WHAT TO PRODUCE:
Where in the data does the word "every" appear? Find those lines and copy them.

PROVIDED ENTRIES:

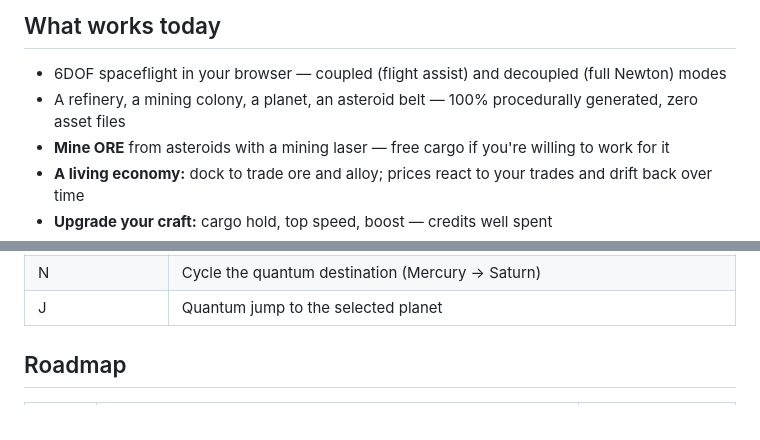
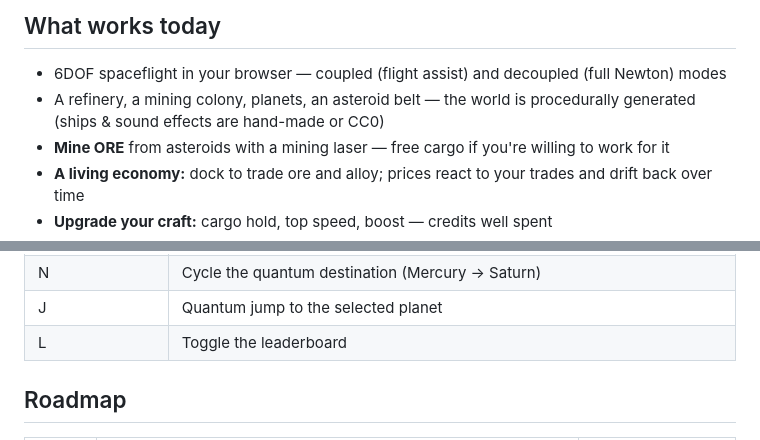
Before and after one commit to huiung/claude-citizen, a Markdown page: README.md, 2 parts joined by grey strips. Drawn GitHub-style.

```diff
--- a/README.md
+++ b/README.md
@@ -35,7 +35,7 @@ Other pilots on the same server show up next to you in real time. That's it. Tha
 ## What works today
 
 - 6DOF spaceflight in your browser — coupled (flight assist) and decoupled (full Newton) modes
-- A refinery, a mining colony, a planet, an asteroid belt — 100% procedurally generated, zero asset files
+- A refinery, a mining colony, planets, an asteroid belt — the world is procedurally generated (ships & sound effects are hand-made or CC0)
 - **Mine ORE** from asteroids with a mining laser — free cargo if you're willing to work for it
 - **A living economy:** dock to trade ore and alloy; prices react to your trades and drift back over time
 - **Upgrade your craft:** cargo hold, top speed, boost — credits well spent
@@ -68,6 +72,7 @@ Other pilots on the same server show up next to you in real time. That's it. Tha
 | Space | Dock (when slow + near an outpost) — trade, upgrade, buy ships, take contracts |
 | N | Cycle the quantum destination (Mercury → Saturn) |
 | J | Quantum jump to the selected planet |
+| L | Toggle the leaderboard |
 
 ## Roadmap
 
```
Also changed, not shown: other parts of README.md (+10 -5 lines).
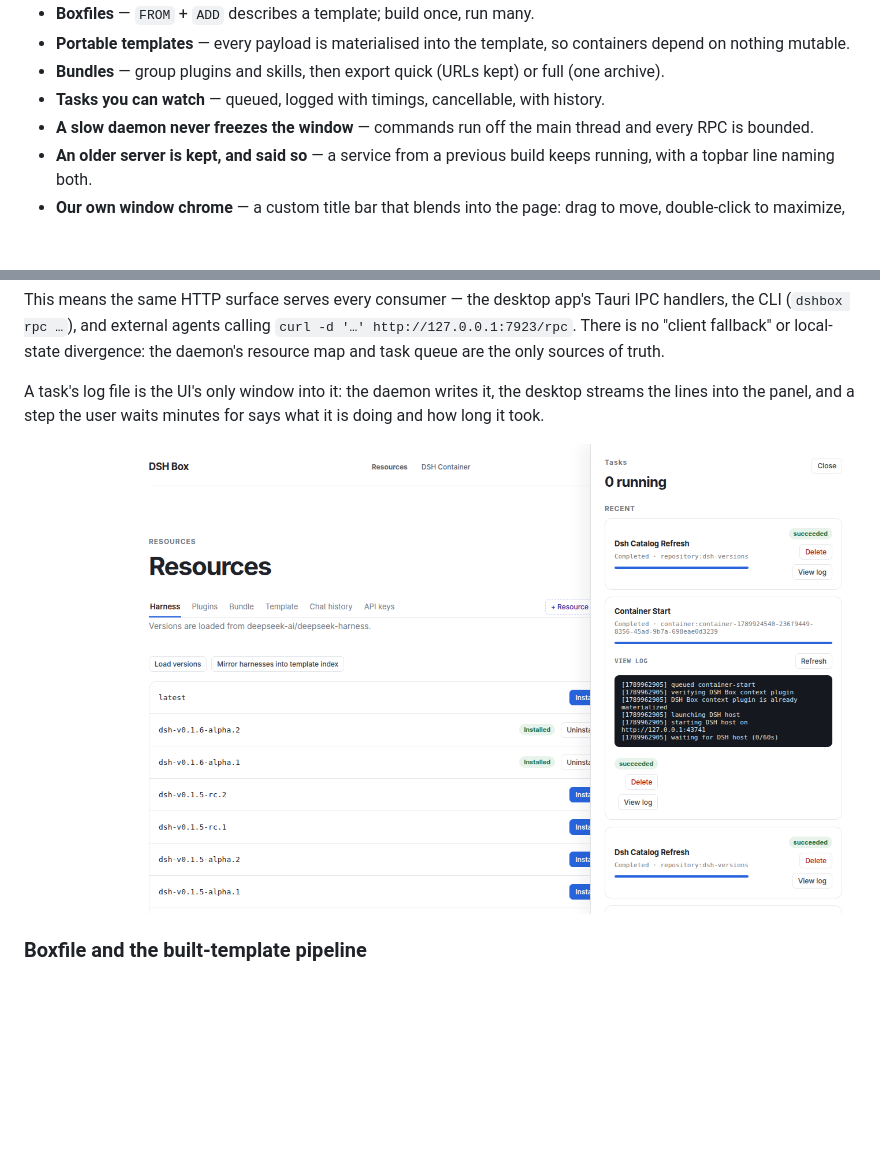
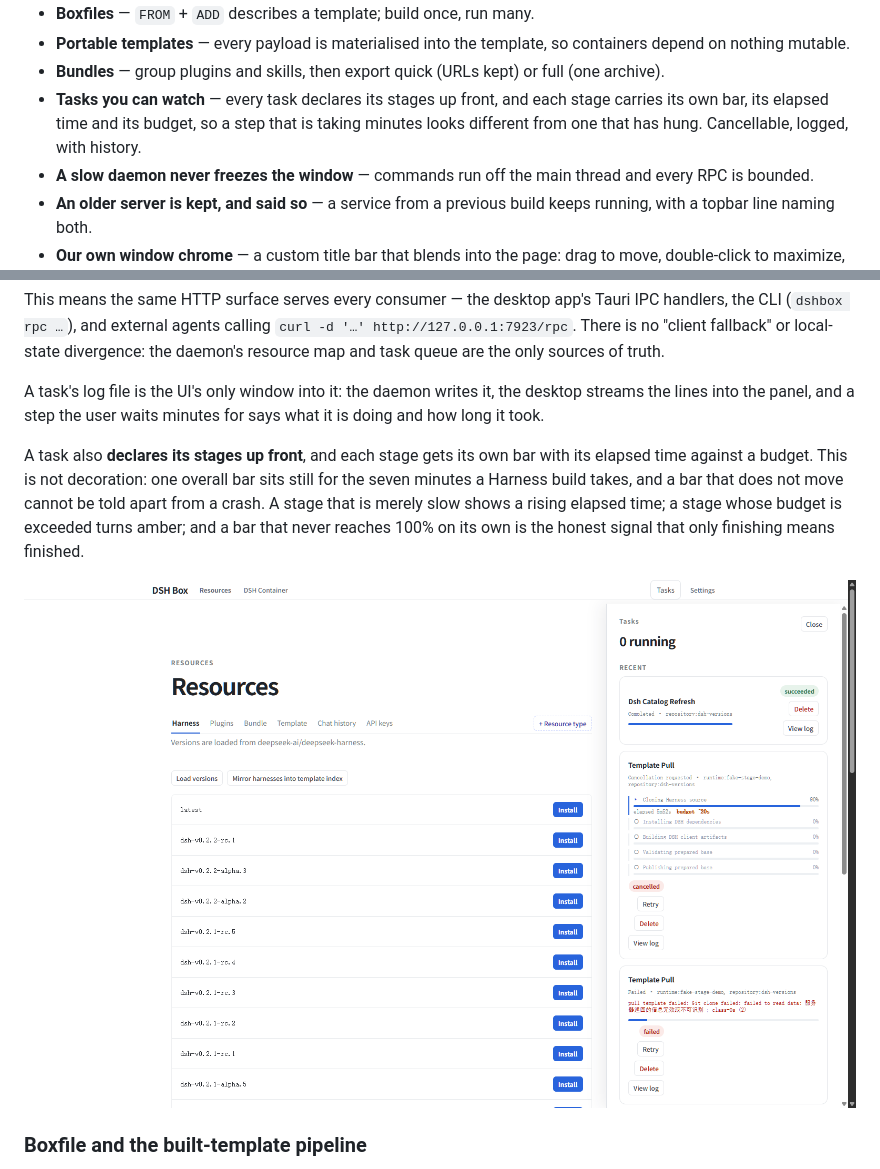
Before and after one commit to Nexus-Aethra/DSHBox, a Markdown page: README.md, 2 parts joined by grey strips. GitHub-like rendering; pictures changed too: docs/images/tasks.png; blank space fills up the shorter version.

```diff
--- a/README.md
+++ b/README.md
@@ -23,7 +23,7 @@ DSH Box is a lightweight desktop shell built with [Tauri 2](https://tauri.app) t
 - **Boxfiles** — `FROM` + `ADD` describes a template; build once, run many.
 - **Portable templates** — every payload is materialised into the template, so containers depend on nothing mutable.
 - **Bundles** — group plugins and skills, then export quick (URLs kept) or full (one archive).
-- **Tasks you can watch** — queued, logged with timings, cancellable, with history.
+- **Tasks you can watch** — every task declares its stages up front, and each stage carries its own bar, its elapsed time and its budget, so a step that is taking minutes looks different from one that has hung. Cancellable, logged, with history.
 - **A slow daemon never freezes the window** — commands run off the main thread and every RPC is bounded.
 - **An older server is kept, and said so** — a service from a previous build keeps running, with a topbar line naming both.
 - **Our own window chrome** — a custom title bar that blends into the page: drag to move, double-click to maximize, drawn min/max/close; a maximized window stays inside the work area, clear of the taskbar.
@@ -113,7 +113,9 @@ This means the same HTTP surface serves every consumer — the desktop app's Tau
 
 A task's log file is the UI's only window into it: the daemon writes it, the desktop streams the lines into the panel, and a step the user waits minutes for says what it is doing and how long it took.
 
-![The task panel: a container start with its log expanded, one line per step with timings](docs/images/tasks.png)
+A task also **declares its stages up front**, and each stage gets its own bar with its elapsed time against a budget. This is not decoration: one overall bar sits still for the seven minutes a Harness build takes, and a bar that does not move cannot be told apart from a crash. A stage that is merely slow shows a rising elapsed time; a stage whose budget is exceeded turns amber; and a bar that never reaches 100% on its own is the honest signal that only finishing means finished.
+
+![The task panel: per-stage bars with elapsed time and budget, the log expanded underneath](docs/images/tasks.png)
 
 ### Boxfile and the built-template pipeline
 
```
Also changed, not shown: AGENTS.md (+16 -0 lines), README.zh-CN.md (+4 -2 lines), docs/design/2026-11-04-task-stage-progress.md (added, +122 -0 lines), 12 other files.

SOLUTION FOR THIS TASK:
 - **Portable templates** — every payload is materialised into the template, so containers depend on nothing mutable.
+- **Tasks you can watch** — every task declares its stages up front, and each stage carries its own bar, its elapsed time and its budget, so a step that is taking minutes looks different from one that has hung. Cancellable, logged, with history.
 - **A slow daemon never freezes the window** — commands run off the main thread and every RPC is bounded.
@@ -113,7 +113,9 @@ This means the same HTTP surface serves every consumer — the desktop app's Tau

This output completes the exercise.